> Task details: Copy out each line containing "grid" from the entries below.

--- Records shown Enclosed Below ---

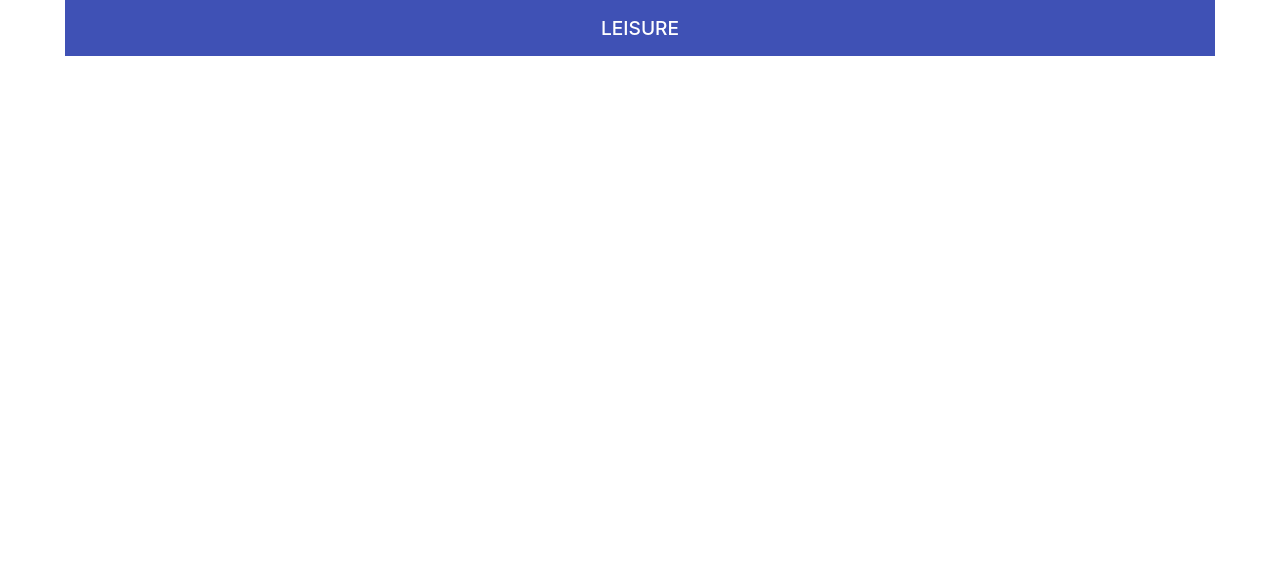
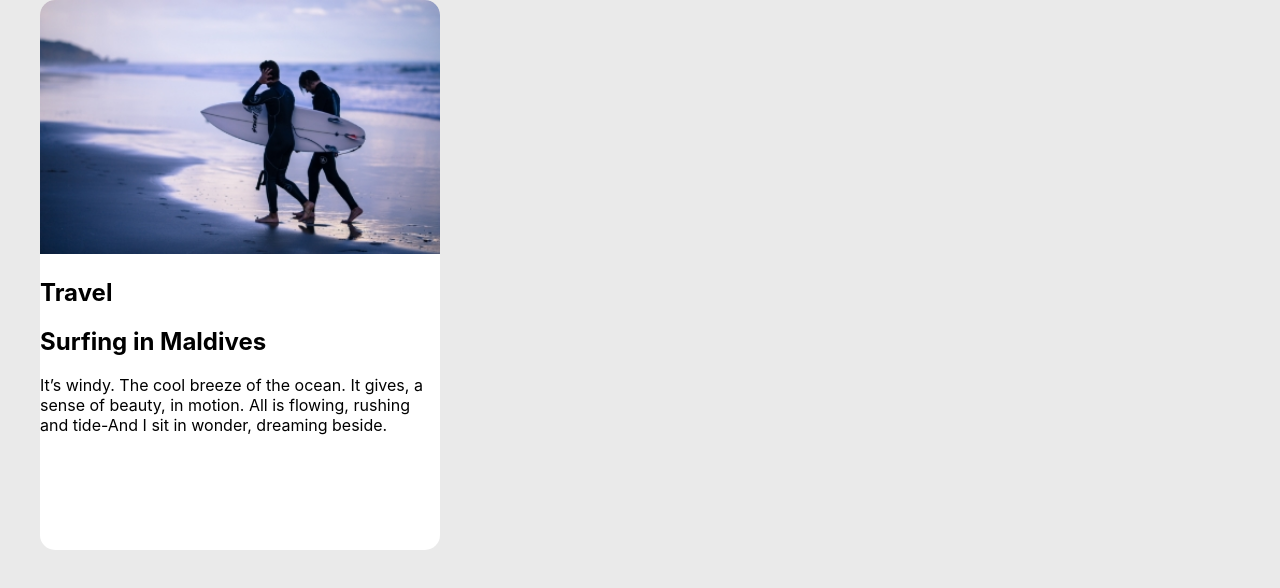
Before and after one commit to rts-cmk-wu04/react-komponenter-bqardi, a React (Create React App) app: page / in a window 1280 px wide. Shown: the top 588 px of the page. Built offline with nearby package versions, Linux system fonts and the light colour scheme.

Commit message:
Card added

```diff
--- a/public/details.json
+++ b/public/details.json
@@ -1,6 +1,8 @@
 {
-    "Travel": {
+    "travel": {
+        "span": "w4h5",
         "title": "Travel",
+        "color": "white",
         "content": [
             {
                 "modifier": "",
@@ -12,8 +14,10 @@
             }
         ]
     },
-    "Outdoor": {
+    "outdoor": {
+        "span": "w8h5",
         "title": "Leisure",
+        "color": "white",
         "content": [
             {
                 "modifier": "",
@@ -29,8 +33,9 @@
         ]
     },
     "delivery": {
-        "class": "w3h3",
+        "span": "w3h3",
         "title": "",
+        "color": "#005AEE",
         "content": [
             {
                 "modifier": "blue",
@@ -38,14 +43,14 @@
                     "On_time_delivery_icon.svg"
                 ],
                 "title": "On-time delivery",
-                "color": "#005AEE",
                 "text": "Lorem ipsum dolor sit amet, consectetur adipiscing elit. Aliquam aliquam diam sit."
             }
         ]
     },
     "parcels": {
-        "class": "w3h3",
+        "span": "w3h3",
         "title": "",
+        "color": "#FFA767",
         "content": [
             {
                 "modifier": "orange",
@@ -53,14 +58,14 @@
                     "Customer_service_Icon.svg"
                 ],
                 "title": "Parcels",
-                "color": "#FFA767",
                 "text": "Lorem ipsum dolor sit amet, consectetur adipiscing elit. Aliquam aliquam diam sit."
             }
         ]
     },
     "quality": {
-        "class": "w3h3",
+        "span": "w3h3",
         "title": "",
+        "color": "#0AACDC",
         "content": [
             {
                 "modifier": "cyan",
@@ -68,29 +73,29 @@
                     "Parcels_Icon.svg"
                 ],
                 "title": "Quality check",
-                "color": "#0AACDC",
                 "text": "Lorem ipsum dolor sit amet, consectetur adipiscing elit. Aliquam aliquam diam sit."
             }
         ]
     },
     "customer": {
-        "class": "w3h3",
+        "span": "w3h3",
         "title": "",
+        "color": "#597AEF",
         "content": [
             {
                 "modifier": "purple",
                 "images": [
                     "Customer_Icon.svg"
                 ],
-                "color": "#597AEF",
                 "title": "Customer service",
                 "text": "Lorem ipsum dolor sit amet, consectetur adipiscing elit. Aliquam aliquam diam sit."
             }
         ]
     },
-    "Collection10": {
-        "class": "w4h4",
+    "collection10": {
+        "span": "w4h4",
         "title": "Collection #10",
+        "color": "white",
         "content": [
             {
                 "modifier": "num10",
@@ -103,9 +108,10 @@
             }
         ]
     },
-    "Collection1": {
-        "class": "w4h4",
+    "collection1": {
+        "span": "w4h4",
         "title": "Collection #1",
+        "color": "white",
         "content": [
             {
                 "modifier": "num1",
@@ -118,9 +124,10 @@
             }
         ]
     },
-    "Collection123": {
-        "class": "w4h4",
+    "collection123": {
+        "span": "w4h4",
         "title": "Collection #123",
+        "color": "white",
         "content": [
             {
                 "modifier": "num123",
@@ -133,9 +140,10 @@
             }
         ]
     },
-    "Places": {
-        "class": "w8h6",
+    "places": {
+        "span": "w8h6",
         "title": "The New York Times",
+        "color": "white",
         "content": [
             {
                 "modifier": "",
@@ -147,9 +155,10 @@
             }
         ]
     },
-    "Latest": {
-        "class": "w4h10",
+    "latest": {
+        "span": "w4h10",
         "title": "Latest News",
+        "color": "white",
         "content": [
             {
                 "modifier": "green",
@@ -194,8 +203,9 @@
         ]
     },
     "lifestyle": {
-        "class": "w8h2",
+        "span": "w8h2",
         "title": "",
+        "color": "white",
         "content": [
             {
                 "modifier": "magenta",
@@ -216,8 +226,9 @@
         ]
     },
     "architecture": {
-        "class": "w8h2",
+        "span": "w8h2",
         "title": "",
+        "color": "white",
         "content": [
             {
                 "modifier": "yellow",
@@ -229,9 +240,10 @@
             }
         ]
     },
-    "travel": {
-        "class": "w8h2",
+    "location": {
+        "span": "w8h2",
         "title": "",
+        "color": "white",
         "content": [
             {
                 "modifier": "lightblue",
@@ -244,8 +256,9 @@
         ]
     },
     "greenery": {
-        "class": "w8h2",
+        "span": "w8h2",
         "title": "",
+        "color": "white",
         "content": [
             {
                 "modifier": "lightgreen",
@@ -258,8 +271,9 @@
         ]
     },
     "beaches": {
-        "class": "w8h2",
+        "span": "w8h2",
         "title": "",
+        "color": "white",
         "content": [
             {
                 "modifier": "white",
@@ -272,8 +286,9 @@
         ]
     },
     "digest": {
-        "class": "w4h12",
+        "span": "w4h12",
         "title": "News Digest",
+        "color": "white",
         "content": [
             {
                 "modifier": "orange",
@@ -302,8 +317,9 @@
         ]
     },
     "nyt": {
-        "class": "w4h6",
+        "span": "w4h6",
         "title": "",
+        "color": "white",
         "content": [
             {
                 "modifier": "",
@@ -315,8 +331,9 @@
         ]
     },
     "nytAlt": {
-        "class": "w4h6",
+        "span": "w4h6",
         "title": "",
+        "color": "white",
         "content": [
             {
                 "modifier": "image",
@@ -330,8 +347,9 @@
         ]
     },
     "vr": {
-        "class": "w4h4",
+        "span": "w4h4",
         "title": "Technology",
+        "color": "white",
         "content": [
             {
                 "modifier": "",
@@ -344,11 +362,11 @@
         ]
     },
     "design": {
-        "class": "w2h2",
+        "span": "w2h2",
         "title": "Technology",
+        "color": "white",
         "content": [
             {
-                "class": "ServicesSmall",
                 "modifier": "",
                 "images": [
                     "Desgin_Icon.svg"
--- a/src/App.css
+++ b/src/App.css
@@ -1,4 +1,11 @@
-.Components {
-  max-width: 1150px;
+body{
+  background-color: #EAEAEA;
+}
+
+.Cards {
+  max-width: 1200px;
   margin: 0 auto;
+  display: grid;
+  grid-template-columns: repeat(12, 1fr);
+  grid-auto-rows: 110px;
 }
--- a/src/App.js
+++ b/src/App.js
@@ -1,6 +1,6 @@
 import { useEffect, useState } from 'react';
 import './App.css';
-import TopHeading from './components/TopHeading';
+import Card from './components/Card';
 
 function App() {
   var [details, setDetails] = useState({});
@@ -12,8 +12,13 @@ function App() {
     }, []);
 
   return (
-    <section className="Components">
-      <TopHeading color="blue">{details.Outdoor?.title}</TopHeading>
+    <section className="Cards">
+      <Card details={details.travel}>
+        <img src={`./images/${details.travel?.content[0].images[0]}`} alt="Travel" style={{width: "100%"}}/>
+        <h2>{details.travel?.title}</h2>
+        <h1>{details.travel?.content[0].title}</h1>
+        <p>{details.travel?.content[0].text}</p>
+      </Card>
     </section>
   );
 }
--- /dev/null
+++ b/src/components/Card.css
@@ -0,0 +1,19 @@
+.Card{
+    border-radius: 15px;
+    overflow: hidden;
+}
+
+.Card.w4h5{
+    grid-column: span 4;
+    grid-row: span 5;
+}
+
+.Card.w8h5{
+    grid-column: span 8;
+    grid-row: span 5;
+}
+
+.Card.w3h3{
+    grid-column: span 3;
+    grid-row: span 3;
+}
--- /dev/null
+++ b/src/components/Card.js
@@ -0,0 +1,11 @@
+import "./Card.css";
+
+function Card({details, children}){
+    return (
+        <div className={`Card ${details?.span}`} style={{backgroundColor: details?.color}}>
+            {children}
+        </div>
+    );
+}
+
+export default Card;
```
Also changed, not shown: 2 other files (tests, documents, lock files or other folders).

--- End of Enclosed Records shown ---

> Result:
+  display: grid;
+  grid-template-columns: repeat(12, 1fr);
+  grid-auto-rows: 110px;
+    grid-column: span 4;
+    grid-row: span 5;
+    grid-column: span 8;
+    grid-row: span 5;
+    grid-column: span 3;
+    grid-row: span 3;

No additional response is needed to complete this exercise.